Cambridge Analytica
CEO of Cambridge Analytica Alexander Nix speaks at the 2016 Concordia Summit. Photo by Bryan Bedder/Getty Images for Concordia Summit

A 4-month undercover investigation conducted by the UK's Channel 4 News revealed that Cambridge Analytica has secretly campaigned in more than 200 elections around the world, using shady tactics that include bribery and prostitution in order to entrap politicians in compromising situations. The company says they "entirely refute" the allegations.

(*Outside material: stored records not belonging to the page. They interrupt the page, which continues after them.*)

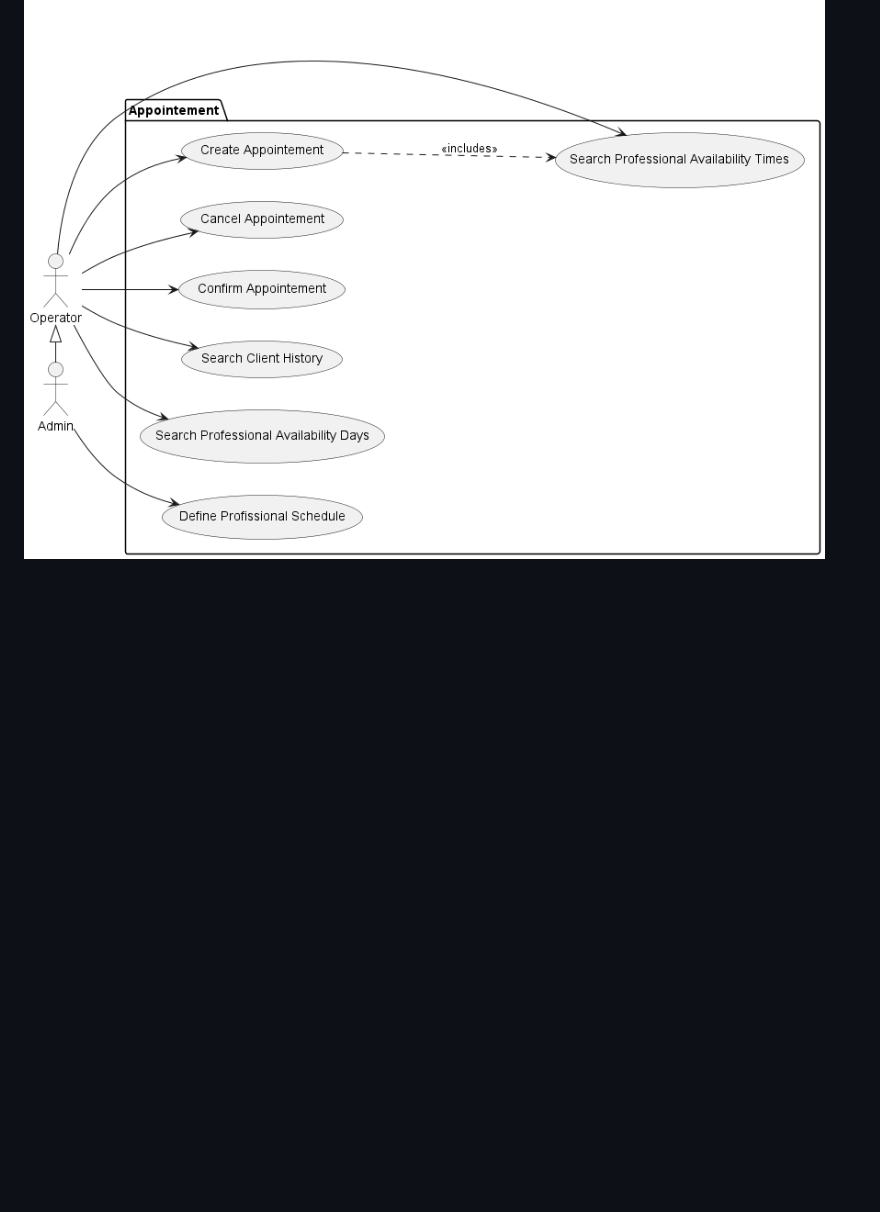
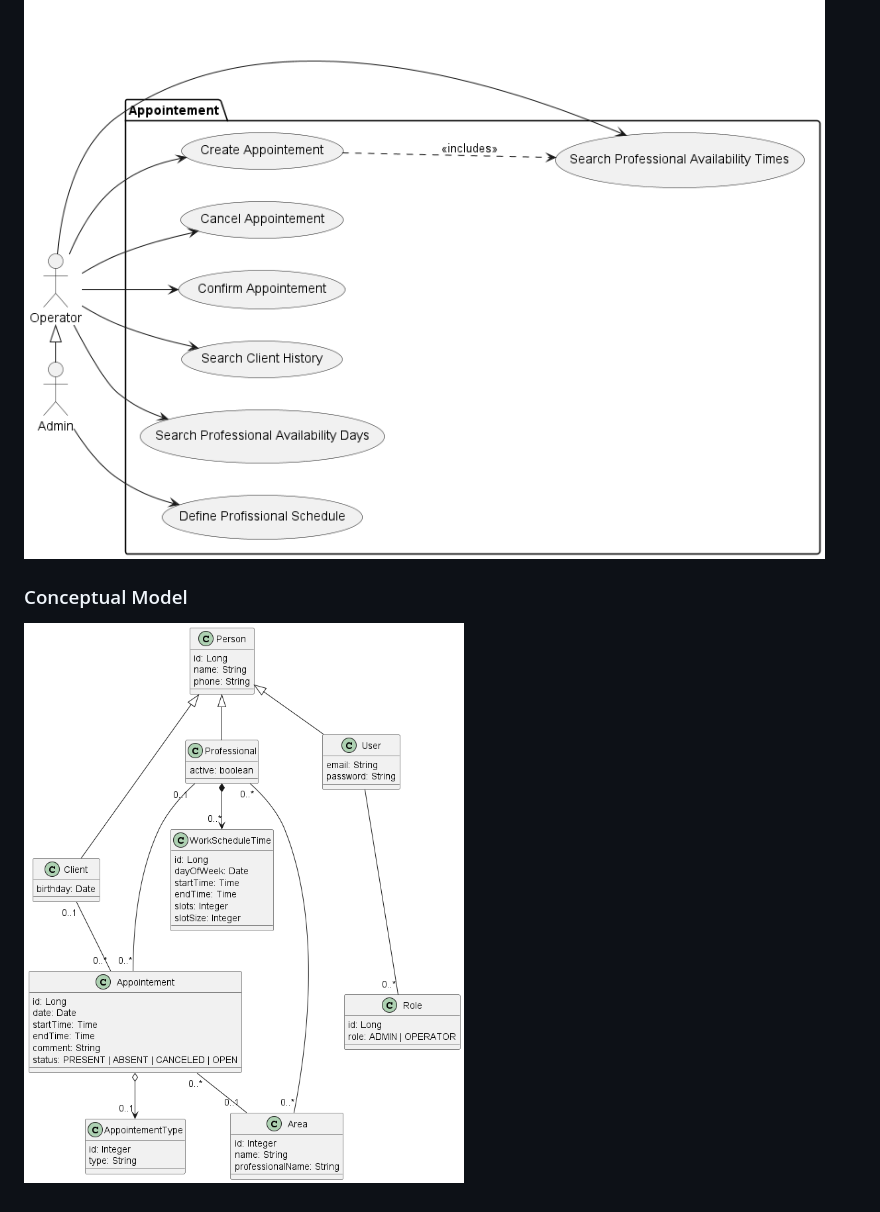
Before and after one commit to Wilson-Barbosa/appointment-conception, a Markdown page: README.md, the part around the change. Rendered like a GitHub page; pictures changed too: out/docs/model/model.png (added); blank space fills up the shorter version.

Commit message:
closes #2 - doc: add model diagram

```diff
--- a/README.md
+++ b/README.md
@@ -72,3 +72,6 @@
 ## Diagramas
 ### Use Cases
 ![Use Cases](/out/docs/use-cases/use-cases.png)
+
+### Conceptual Model
+![Model](/out/docs/model/model.png)
```
Also changed, not shown: 1 other file.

Why it matters: Cambridge Analytica worked for Donald Trump's campaign during the 2016 presidential elections, and is at the center of a controversy for its role in harvesting data from more than 50 million Facebook profiles. Facebook announced Monday that it has hired a digital forensics firm to conduct a comprehensive audit of the company.